Until a few days ago, I never really spent a lot of time thinking about the dictionary’s definition of the word “gypsy.” It was just a word that I’ve heard used over the years to mean different things – people who live in colorful wagons and travel around the country-side; people who live in other countries and beg or pickpocket; people who wear brightly colored clothing and sit around a campfire at night singing songs while others play stringed instruments and drums; people who move around a lot; the topic of a popular song sung by Cher when I was a teenager. But recently, a number of people who’ve heard about my “life-style” have asked me if I’m a gypsy. Since I never really thought about what that word really means, I would kind of shrug my shoulders a little and say yeah, I suppose.
My definition of “gypsy” when the word is used to describe the life I’m living right now is this: one who has no fixed place to call home, who lives in a tiny trailer, who moves from place to place, whose pets have more than one vet located in more than one state, who sometimes has the privilege of staying in someone’s driveway for a month or two or maybe even longer, who could hook up and leave in less than an hour’s time to go somewhere else.
So here’s the definitions from Dictionary.com:
- a member of a nomadic, Caucasoid people of generally swarthy complexion, who migrated originally from India, settling in various parts of Asia, Europe, and, most recently, North America.
- Romany; the language of the Gypsies.
- ( lowercase ) a person held to resemble a gypsy, especially in physical characteristics or in a traditionally ascribed freedom or inclination to move from place to place.

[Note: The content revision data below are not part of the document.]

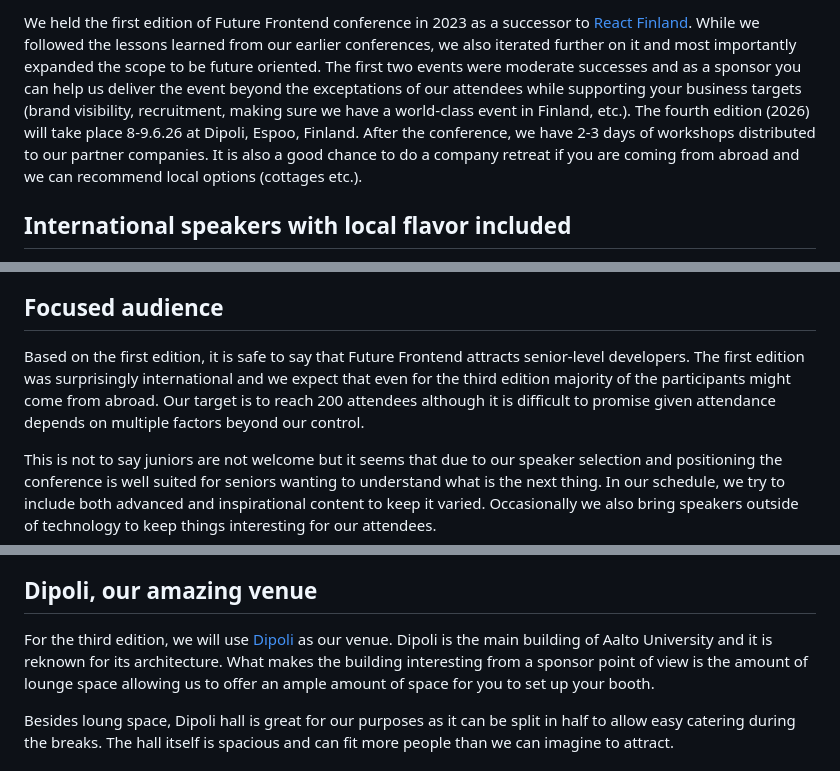
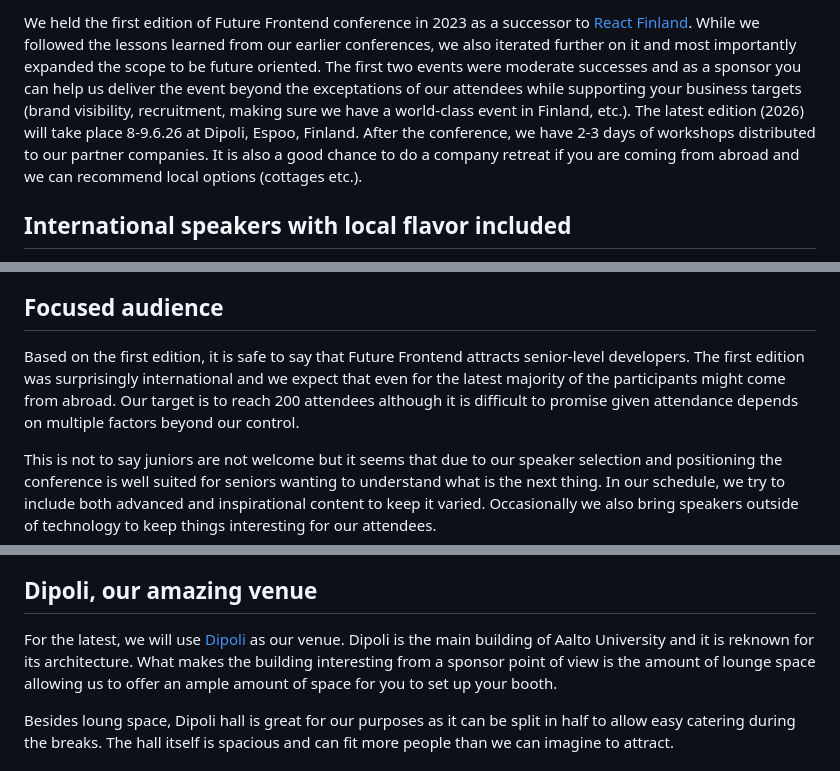
Before and after one commit to ReactFinland/future-frontend-site, a Markdown page: content/for-sponsors.md, 3 parts joined by grey strips. GitHub-like rendering.

Commit message:
chore: Tune wording

```diff
--- a/content/for-sponsors.md
+++ b/content/for-sponsors.md
@@ -1,4 +1,4 @@
-We held the first edition of Future Frontend conference in 2023 as a successor to [React Finland](https://react-finland.fi/). While we followed the lessons learned from our earlier conferences, we also iterated further on it and most importantly expanded the scope to be future oriented. The first two events were moderate successes and as a sponsor you can help us deliver the event beyond the exceptations of our attendees while supporting your business targets (brand visibility, recruitment, making sure we have a world-class event in Finland, etc.). The fourth edition (2026) will take place 8-9.6.26 at Dipoli, Espoo, Finland. After the conference, we have 2-3 days of workshops distributed to our partner companies. It is also a good chance to do a company retreat if you are coming from abroad and we can recommend local options (cottages etc.).
+We held the first edition of Future Frontend conference in 2023 as a successor to [React Finland](https://react-finland.fi/). While we followed the lessons learned from our earlier conferences, we also iterated further on it and most importantly expanded the scope to be future oriented. The first two events were moderate successes and as a sponsor you can help us deliver the event beyond the exceptations of our attendees while supporting your business targets (brand visibility, recruitment, making sure we have a world-class event in Finland, etc.). The latest edition (2026) will take place 8-9.6.26 at Dipoli, Espoo, Finland. After the conference, we have 2-3 days of workshops distributed to our partner companies. It is also a good chance to do a company retreat if you are coming from abroad and we can recommend local options (cottages etc.).
 
 ## International speakers with local flavor included
 
@@ -10,7 +10,7 @@ We do not offer speaker slots to our sponsors. Occasionally there may have been
 
 ## Focused audience
 
-Based on the first edition, it is safe to say that Future Frontend attracts senior-level developers. The first edition was surprisingly international and we expect that even for the third edition majority of the participants might come from abroad. Our target is to reach 200 attendees although it is difficult to promise given attendance depends on multiple factors beyond our control.
+Based on the first edition, it is safe to say that Future Frontend attracts senior-level developers. The first edition was surprisingly international and we expect that even for the latest majority of the participants might come from abroad. Our target is to reach 200 attendees although it is difficult to promise given attendance depends on multiple factors beyond our control.
 
 This is not to say juniors are not welcome but it seems that due to our speaker selection and positioning the conference is well suited for seniors wanting to understand what is the next thing. In our schedule, we try to include both advanced and inspirational content to keep it varied. Occasionally we also bring speakers outside of technology to keep things interesting for our attendees.
 
@@ -22,7 +22,7 @@ By supporting our conference, you will be visible both on a national and interna
 
 ## Dipoli, our amazing venue
 
-For the third edition, we will use [Dipoli](https://www.aalto.fi/en/locations/dipoli) as our venue. Dipoli is the main building of Aalto University and it is reknown for its architecture. What makes the building interesting from a sponsor point of view is the amount of lounge space allowing us to offer an ample amount of space for you to set up your booth.
+For the latest, we will use [Dipoli](https://www.aalto.fi/en/locations/dipoli) as our venue. Dipoli is the main building of Aalto University and it is reknown for its architecture. What makes the building interesting from a sponsor point of view is the amount of lounge space allowing us to offer an ample amount of space for you to set up your booth.
 
 Besides loung space, Dipoli hall is great for our purposes as it can be split in half to allow easy catering during the breaks. The hall itself is spacious and can fit more people than we can imagine to attract.
 
```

- ( lowercase ) Informal. gypsy cab.
- ( lowercase ) Informal. an independent, usually nonunion trucker, hauler, operator, etc.
For the past six years, I’ve used the words “gypsy” and “nomad” to describe the kind of wandering I’ve done around the West Coast of the United States, ever since my home was foreclosed and I’ve been “technically” homeless. Even as a younger person with a little baby, I never wanted to “settle down” and have a house some place (we moved around a lot until the baby was 10 years old, and then I stopped in one place until he graduated from high school). I have never wanted to own a home, own property, or own lots of things that I then needed to take care of. I wanted to be free to travel around, be a nomad, move from place to place. “Coming home” always sounded like a horrible curse to me; it’s something I never wanted to do. Fine for other people, but not for me. And just because I chose to travel around the West Coast while I had my dog and cats with me instead of traveling the world without them, it doesn’t make me any less of a gypsy. It’s the wandering, nomadic, gypsy life-style that I’m describing as mine.
So, yes, I’d say I’m a gypsy. My description of the life I’m currently living fits nicely with the last part of #3 in the Dictionary.com definition above. I certainly have always had the “inclination to move from place to place” for as long as I can remember, even as a little kid (oh, do I have stories to tell!), and I doubt that it’s going away any time soon. So, whether you’re a gypsy at heart, a gypsy in “real” life, or a home-body who calls themselves a traveler but can’t get away from having a real-life house or apartment to come home to, let’s travel this road together, have some fun, eat some food, go on some adventures, and drink some coffee. Who’s with me?
What’s your definition? Do you think of gypsys as an ethnic group? As pickpockets to be aware of in Rome, Italy’s Termini Station? As a close-knit group of people who take care of their own? As people who don’t have a permanent home base somewhere, who travel around the state/country/world? Or something else entirely?
See you out there on the road, in the airport, on the bus, riding the train! Happy gypsying!